DG: Well, I hope they’ll understand how comics work [laughs]! I think it’s a book that hits on several levels. It’s not a “how to draw” book and it’s not a book about anatomy, or composition, or perspective - although it touches on all of those things - I think it gives you are really good overview of what it’s like to work in the world of comics, and what the various stages behind the scenes look like. Things like the mind maps and the index cards, that no one’s ever seen before (apart from me in the process of creating), and I think that will be of interest to people. And there’s hopefully a sense of enthusiasm that comes through from both of us. It’s not a dry manual about something really boring that we’re begrudgingly sharing our hard-won wisdom. I think it’s pretty clear that we both love comics and hopefully that transmits to the readers, whether they have any aspirations to make comics or not. And I hope we’ll get general readers drawn into a field that perhaps they don't know that much about.
TP: How have comics evolved for you personally, and as an industry as a whole, and what do you think lies in store for the future?
DG: I came in at the tail-end of traditional comics, the weekly rag that every kid would get, that had been a staple of childhood since the 1930s. But that was coming to an end [in the late ‘70s/ early ‘80s] and the hobby of collecting comics and fandom was starting to emerge. So the newsstand was in decline, but the comics for the fans and the aficionados were growing. Nowadays, most major towns have a comic shop, but when I was a kid I had to cycle round from newsagent to newsagent in the hope of finding some comics there.
The Internet has changed comics hugely, and the fact that you can live anywhere in the world and do comics. There’s no restrictions for someone living in the Home Counties working for a publisher in New York, or Mumbai, or Sydney.
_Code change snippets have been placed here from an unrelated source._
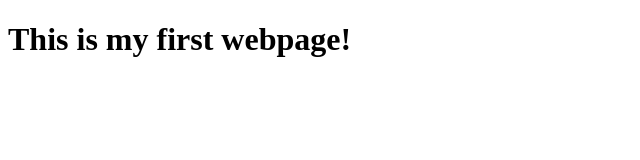
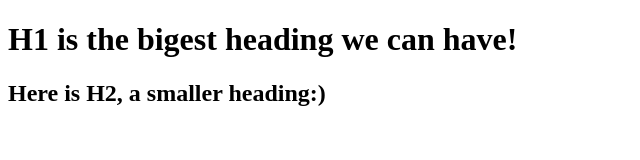
Before and after one commit to Run1Guo/Run1Guo.github.io, a plain HTML site: page index.html in a window 1280 px wide. Shown: the whole page, without its empty margins (0-640 px from the left). Drawn offline with Linux system fonts and the light colour scheme.

Commit message:
Update index.html

```diff
--- a/index.html
+++ b/index.html
@@ -13,7 +13,10 @@
 <body>
     <!--webpage content-->
     <h1>
-        This is my first webpage!
+        H1 is the bigest heading we can have!
     </h1>
+    <h2>
+        Here is H2, a smaller heading:)
+    </h2>
 </body>
 </html>
```
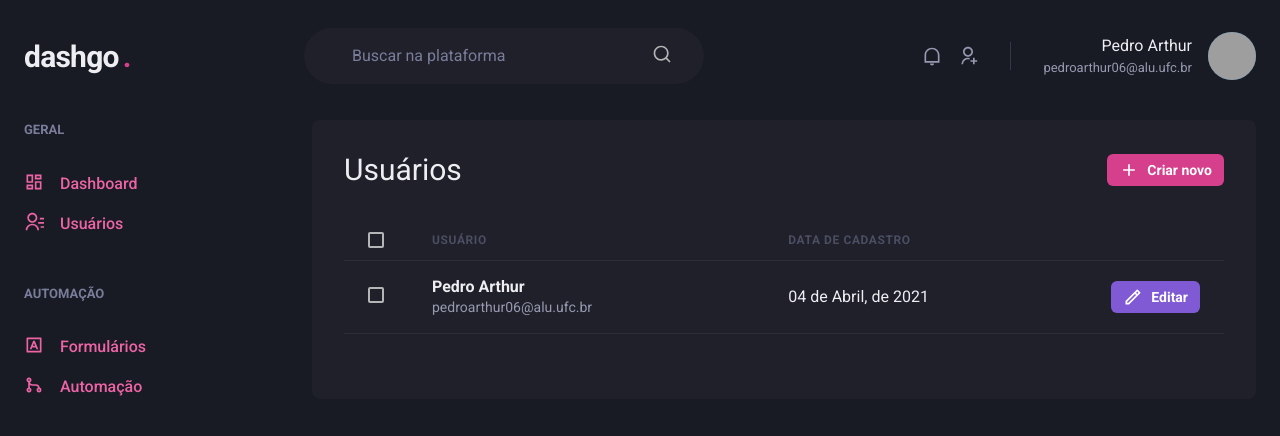
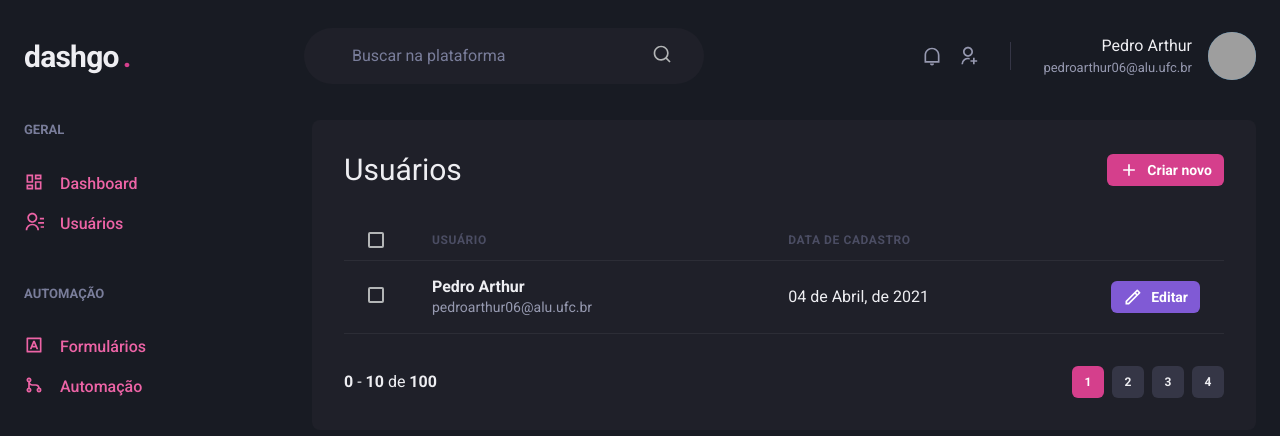
Before and after one commit to Pedroor/Workshops-Cursos, a Next.js app: page /users in a window 1280 px wide. Shown: the top 436 px of the page. Built offline with nearby package versions, Linux system fonts and the light colour scheme; grey boxes are pictures that could not be loaded.

Commit message:
feat; create pagination component

```diff
--- /dev/null
+++ b/src/components/Pagination.tsx
@@ -0,0 +1,50 @@
+import { Button, HStack, Stack, Box } from "@chakra-ui/react";
+
+export function Pagination() {
+  return (
+    <HStack mt="8" justify="space-between" align="center" spacing="6">
+      <Box>
+        <strong>0</strong> - <strong>10</strong> de <strong>100</strong>
+      </Box>
+      <Stack direction="row" spacing="2">
+        <Button
+          size="sm"
+          fontSize="xs"
+          colorScheme="pink"
+          width="4"
+          disabled
+          _disabled={{ bgColor: "pink.500", cursor: "default" }}
+        >
+          1
+        </Button>
+        <Button
+          size="sm"
+          fontSize="xs"
+          bgColor="gray.700"
+          _hover={{ bg: "gray.500" }}
+          width="4"
+        >
+          2
+        </Button>
+        <Button
+          size="sm"
+          fontSize="xs"
+          bgColor="gray.700"
+          _hover={{ bg: "gray.500" }}
+          width="4"
+        >
+          3
+        </Button>
+        <Button
+          size="sm"
+          fontSize="xs"
+          bgColor="gray.700"
+          _hover={{ bg: "gray.500" }}
+          width="4"
+        >
+          4
+        </Button>
+      </Stack>
+    </HStack>
+  );
+}
--- a/src/pages/users/index.tsx
+++ b/src/pages/users/index.tsx
@@ -17,6 +17,7 @@
 import { RiAddLine, RiPencilLine } from "react-icons/ri";
 import { Header } from "../../components/Header";
 import { Sidebar } from "../../components/Sidebar";
+import { Pagination } from "../../components/Pagination";
 
 export default function UserList() {
   return (
@@ -79,6 +80,7 @@
               </Tr>
             </Tbody>
           </Table>
+          <Pagination />
         </Box>
       </Flex>
     </Box>
```
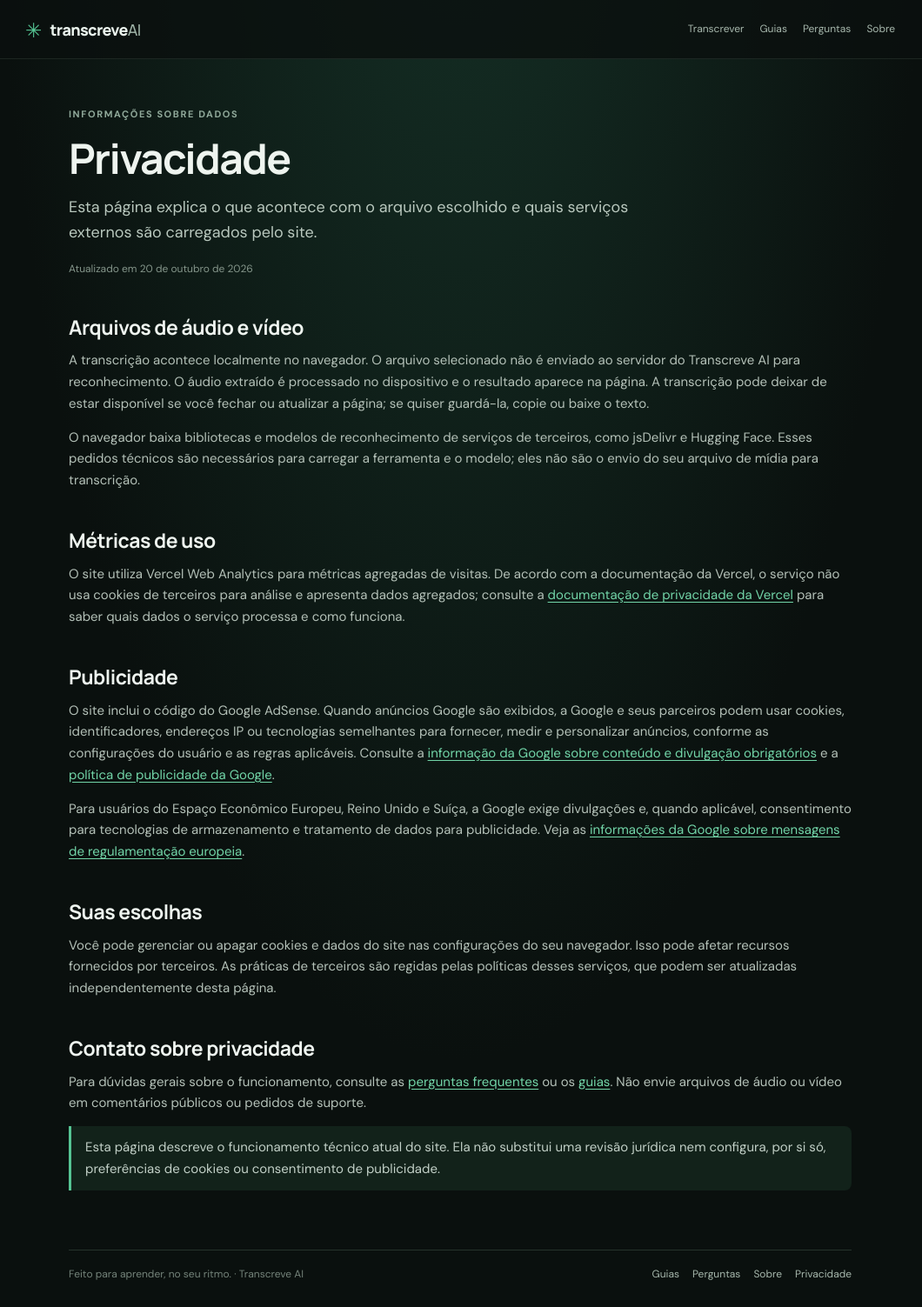
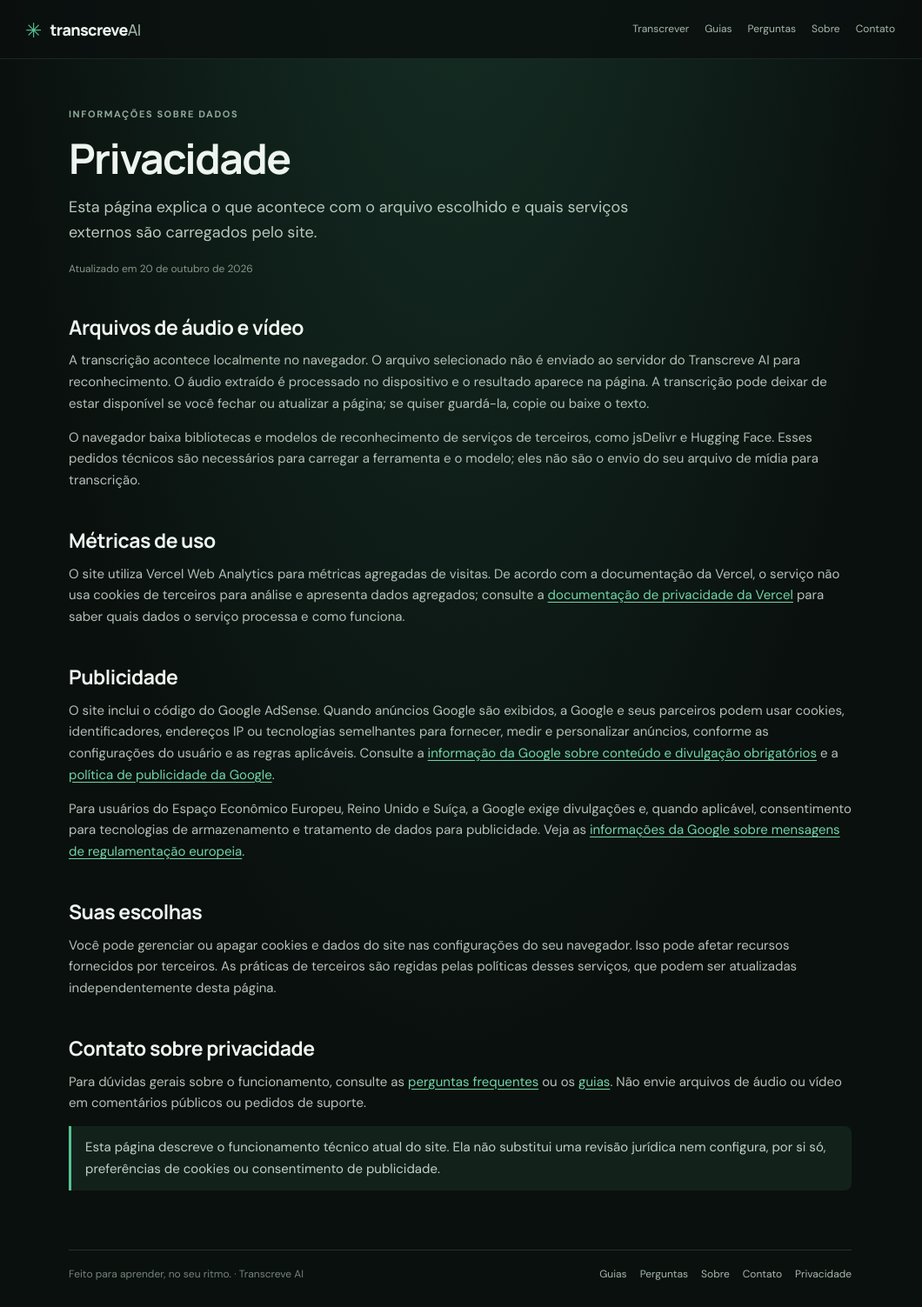
Before and after one commit to yurigregorio/transcreve-ai, a website: page public/privacidade/index.html in a window 1280 px wide. Shown: the whole page at 87% size, without its empty margins (111-1171 px from the left). Drawn offline with Linux system fonts and the light colour scheme.

Commit message:
Link contact page from site navigation

```diff
--- a/public/privacidade/index.html
+++ b/public/privacidade/index.html
@@ -1,10 +1,10 @@
 <!doctype html>
 <html lang="pt-BR"><head><meta charset="UTF-8"><meta name="viewport" content="width=device-width, initial-scale=1"><meta name="description" content="Saiba como o Transcreve AI processa arquivos e utiliza ferramentas de métricas e publicidade."><link rel="icon" type="image/svg+xml" href="/favicon.svg"><link rel="stylesheet" href="/info.css"><title>Privacidade | Transcreve AI</title></head><body>
-<header class="topbar"><a class="brand" href="/" aria-label="Transcreve AI início"><span class="brand-mark">✳</span><span>transcreve<span class="brand-light">AI</span></span></a><nav class="site-nav" aria-label="Navegação principal"><a href="/">Transcrever</a><a href="/guias/">Guias</a><a href="/perguntas/">Perguntas</a><a href="/sobre/">Sobre</a></nav></header>
+<header class="topbar"><a class="brand" href="/" aria-label="Transcreve AI início"><span class="brand-mark">✳</span><span>transcreve<span class="brand-light">AI</span></span></a><nav class="site-nav" aria-label="Navegação principal"><a href="/">Transcrever</a><a href="/guias/">Guias</a><a href="/perguntas/">Perguntas</a><a href="/sobre/">Sobre</a><a href="/contato/">Contato</a></nav></header>
 <main><div class="eyebrow">Informações sobre dados</div><h1>Privacidade</h1><p class="lead">Esta página explica o que acontece com o arquivo escolhido e quais serviços externos são carregados pelo site.</p><p class="updated">Atualizado em 20 de outubro de 2026</p>
 <article><h2>Arquivos de áudio e vídeo</h2><p>A transcrição acontece localmente no navegador. O arquivo selecionado não é enviado ao servidor do Transcreve AI para reconhecimento. O áudio extraído é processado no dispositivo e o resultado aparece na página. A transcrição pode deixar de estar disponível se você fechar ou atualizar a página; se quiser guardá-la, copie ou baixe o texto.</p><p>O navegador baixa bibliotecas e modelos de reconhecimento de serviços de terceiros, como jsDelivr e Hugging Face. Esses pedidos técnicos são necessários para carregar a ferramenta e o modelo; eles não são o envio do seu arquivo de mídia para transcrição.</p></article>
 <article><h2>Métricas de uso</h2><p>O site utiliza Vercel Web Analytics para métricas agregadas de visitas. De acordo com a documentação da Vercel, o serviço não usa cookies de terceiros para análise e apresenta dados agregados; consulte a <a href="https://vercel.com/docs/analytics/privacy-policy" rel="noopener noreferrer">documentação de privacidade da Vercel</a> para saber quais dados o serviço processa e como funciona.</p></article>
 <article><h2>Publicidade</h2><p>O site inclui o código do Google AdSense. Quando anúncios Google são exibidos, a Google e seus parceiros podem usar cookies, identificadores, endereços IP ou tecnologias semelhantes para fornecer, medir e personalizar anúncios, conforme as configurações do usuário e as regras aplicáveis. Consulte a <a href="https://support.google.com/adsense/answer/1348695?hl=pt" rel="noopener noreferrer">informação da Google sobre conteúdo e divulgação obrigatórios</a> e a <a href="https://policies.google.com/technologies/ads?hl=pt" rel="noopener noreferrer">política de publicidade da Google</a>.</p><p>Para usuários do Espaço Econômico Europeu, Reino Unido e Suíça, a Google exige divulgações e, quando aplicável, consentimento para tecnologias de armazenamento e tratamento de dados para publicidade. Veja as <a href="https://support.google.com/adsense/answer/10961068?hl=pt" rel="noopener noreferrer">informações da Google sobre mensagens de regulamentação europeia</a>.</p></article>
 <article><h2>Suas escolhas</h2><p>Você pode gerenciar ou apagar cookies e dados do site nas configurações do seu navegador. Isso pode afetar recursos fornecidos por terceiros. As práticas de terceiros são regidas pelas políticas desses serviços, que podem ser atualizadas independentemente desta página.</p></article>
 <article><h2>Contato sobre privacidade</h2><p>Para dúvidas gerais sobre o funcionamento, consulte as <a href="/perguntas/">perguntas frequentes</a> ou os <a href="/guias/">guias</a>. Não envie arquivos de áudio ou vídeo em comentários públicos ou pedidos de suporte.</p><p class="callout">Esta página descreve o funcionamento técnico atual do site. Ela não substitui uma revisão jurídica nem configura, por si só, preferências de cookies ou consentimento de publicidade.</p></article>
-</main><footer><span>Feito para aprender, no seu ritmo. · Transcreve AI</span><nav class="footer-nav" aria-label="Links do site"><a href="/guias/">Guias</a><a href="/perguntas/">Perguntas</a><a href="/sobre/">Sobre</a><a href="/privacidade/">Privacidade</a></nav></footer></body></html>
+</main><footer><span>Feito para aprender, no seu ritmo. · Transcreve AI</span><nav class="footer-nav" aria-label="Links do site"><a href="/guias/">Guias</a><a href="/perguntas/">Perguntas</a><a href="/sobre/">Sobre</a><a href="/contato/">Contato</a><a href="/privacidade/">Privacidade</a></nav></footer></body></html>
```
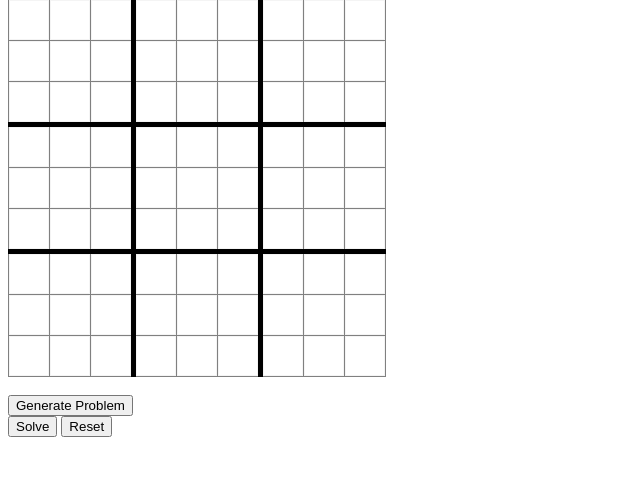
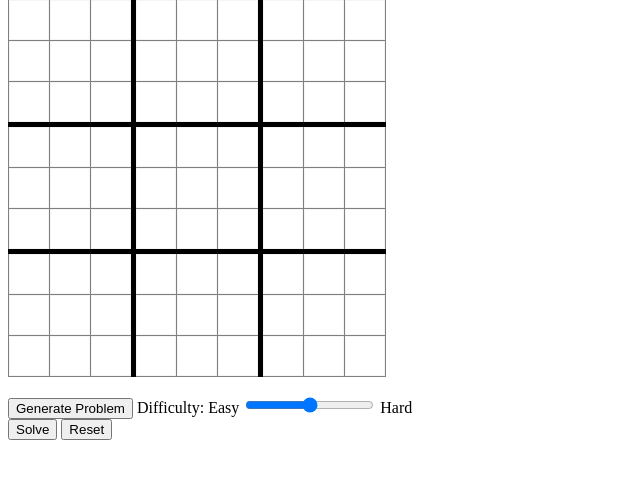
Before and after one commit to yonatank93/Sudoku, a Flask app: page / in a window 1280 px wide. Shown: the part 81-576 px from the top of the page, without its empty margins (0-640 px from the left). Run offline with Flask 3, Linux system fonts and the light colour scheme.

Commit message:
Working Difficulty level slider

```diff
--- a/web_app/app.py
+++ b/web_app/app.py
@@ -34,8 +34,11 @@ def solve_sudoku(sudoku_problem):
 
 @app.route("/generate", methods=["GET"])
 def generate_sudoku():
-    problem = generate_problem(level=3)  # Call your problem generator function
-    return jsonify({"problem": problem.tolist()})  # Return as JSON
+    level = request.args.get(
+        "level", default=3, type=int
+    )  # Get level from query parameters
+    problem = generate_problem(level)
+    return jsonify({"problem": problem.tolist()})
 
 
 if __name__ == "__main__":
--- a/web_app/templates/sudoku.html
+++ b/web_app/templates/sudoku.html
@@ -39,25 +39,51 @@
         }
     </style>
     <script>
-        function clearInputs() {
-            const inputs = document.querySelectorAll('input[type="text"]');
-            inputs.forEach(input => input.value = '');
+        // Store difficulty before submitting form
+        function storeDifficulty() {
+            localStorage.setItem("difficulty", document.getElementById("difficulty").value);
+        }
+
+        // Restore difficulty after page reload
+        document.addEventListener("DOMContentLoaded", function () {
+            const difficultySlider = document.getElementById("difficulty");
+            const savedDifficulty = localStorage.getItem("difficulty");
+
+            if (savedDifficulty) {
+                difficultySlider.value = savedDifficulty;
+                updateDifficultyLabel(savedDifficulty);
+            }
+        });
+
+        // Modify clearInputs to allow keeping difficulty
+        function clearInputs(resetDifficulty = true) {
+            document.querySelectorAll('input[type="text"]').forEach(input => input.value = '');
+
+            if (resetDifficulty) {
+                document.getElementById("difficulty").value = 3; // Default to Hard
+                updateDifficultyLabel(3);
+            }
+        }
+
+        // Update difficulty label (Easy - Hard)
+        function updateDifficultyLabel(value) {
+            document.getElementById("difficultyLabel").innerText = value == 1 ? "Easy" : value == 2 ? "Medium" : "Hard";
         }
 
         document.addEventListener("DOMContentLoaded", function () {
-            // Ensure the script runs only after the page is fully loaded
+            // Attach event listener to "Generate Problem" button
             document.getElementById("generateBtn").addEventListener("click", function() {
-		fetch("/generate")  // Call the Flask backend
-                    .then(response => response.json())  // Convert response to JSON
+                const level = document.getElementById("difficulty").value;  // Get difficulty from dropdown
+
+                fetch(`/generate?level=${level}`)  // Fetch Sudoku problem from Flask backend
+                    .then(response => response.json())
                     .then(data => {
-			const problem = data.problem;  // Extract the problem grid
-
-			// Loop through the 9x9 grid and update the input fields
+                        const problem = data.problem;
                         for (let i = 0; i < 9; i++) {
                             for (let j = 0; j < 9; j++) {
                                 let cell = document.querySelector(`input[name="cell${i}${j}"]`);
                                 if (cell) {
-                                    cell.value = problem[i][j] > 0 ? problem[i][j] : '';  // Set value or keep empty
+                                    cell.value = problem[i][j] > 0 ? problem[i][j] : '';
                                 }
                             }
                         }
@@ -69,7 +95,7 @@
 </head>
 <body>
     <h1>Sudoku Solver</h1>
-    <form method="POST">
+    <form method="POST" onsubmit="storeDifficulty()">
         <table border="1">
             {% for i in range(9) %}
             <tr>
@@ -83,14 +109,21 @@
             {% endfor %}
         </table>
         <br>
+
 	<!-- Generate Problem Button -->
 	<button type="button" id="generateBtn">Generate Problem</button>
+	<!-- Difficulty Slider -->
+	<label for="difficulty">Difficulty:</label>
+	<span>Easy</span> <!-- Left label -->
+	<input type="range" id="difficulty" min="1" max="5" value="3" step="1" oninput="updateDifficultyLabel(this.value)">
+	<span>Hard</span> <!-- Right label -->
 	<br>
+
 	<!-- Solve Button -->
         <button type="submit">Solve</button>
 
         <!-- Reset Button (clears the input fields) -->
-	<button type="button" onclick="clearInputs()">Reset</button>
+	<button type="button" onclick="clearInputs(false)">Reset</button>
     </form>
 </body>
 </html>
```
Lines whose indentation alone changed are shown as unchanged.
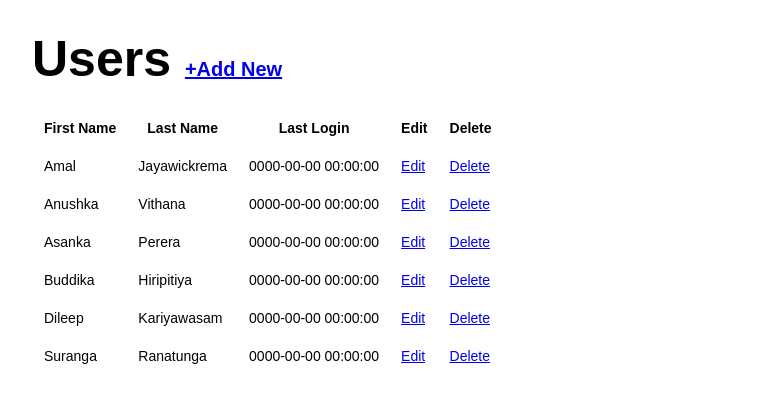
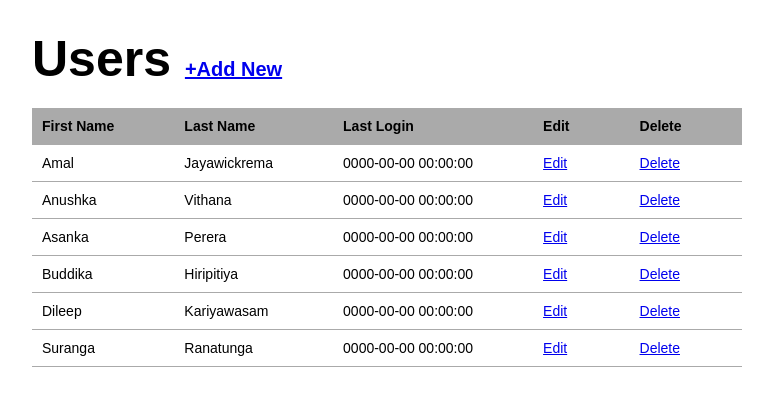
Before and after one commit to isurudilshan101/user_management, a PHP site: page /users.php in a window 1280 px wide. Shown: the part 52-458 px from the top of the page, without its empty margins (108-881 px from the left). Run offline with PHP 8.4, Linux system fonts and the light colour scheme; a user stored in the database is signed in; data comes from the database, SQL or seed files in the repository.

Commit message:
comment 18

```diff
--- a/ums/css/main.css
+++ b/ums/css/main.css
@@ -72,12 +72,16 @@ main h1 span{
 
 table.masterlist{
 	width: 100w;
+	border-collapse: collapse;
 }
 
-table.materlist th{
+table.masterlist th{
 	background:#aaa;
+	text-align: left;
+
 }
 
 table.masterlist th, table.masterlist td{
-	padding: 10px;
+	padding: 10px 60px 10px 10px;
+	border-bottom: 1px solid #aaa;
 }
```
The whole world has opened up. And computers have also changed comics production, right from word processing for scripts and editing, through to creating artwork digitally, through to delivering it digitally, and right up to being published and read digitally. As for the future, I’m sure more and more comics will be devoured digitally and there are some very interesting developments in the field of motion books and augmented and virtual reality. However, I think there will always be that strong individual vision that goes straight from the mind of the creator to the mind of the reader without too much mediation.
How Comics Work
A masterclass taught by Britain’s first Comics Laureate, Dave Gibbons, this is the most authoritative guide on how comics are made today. Written in collaboration with award-winning writer and editor Tim Pilcher, this unique guide takes you through each stage of the comic’s creation processView Book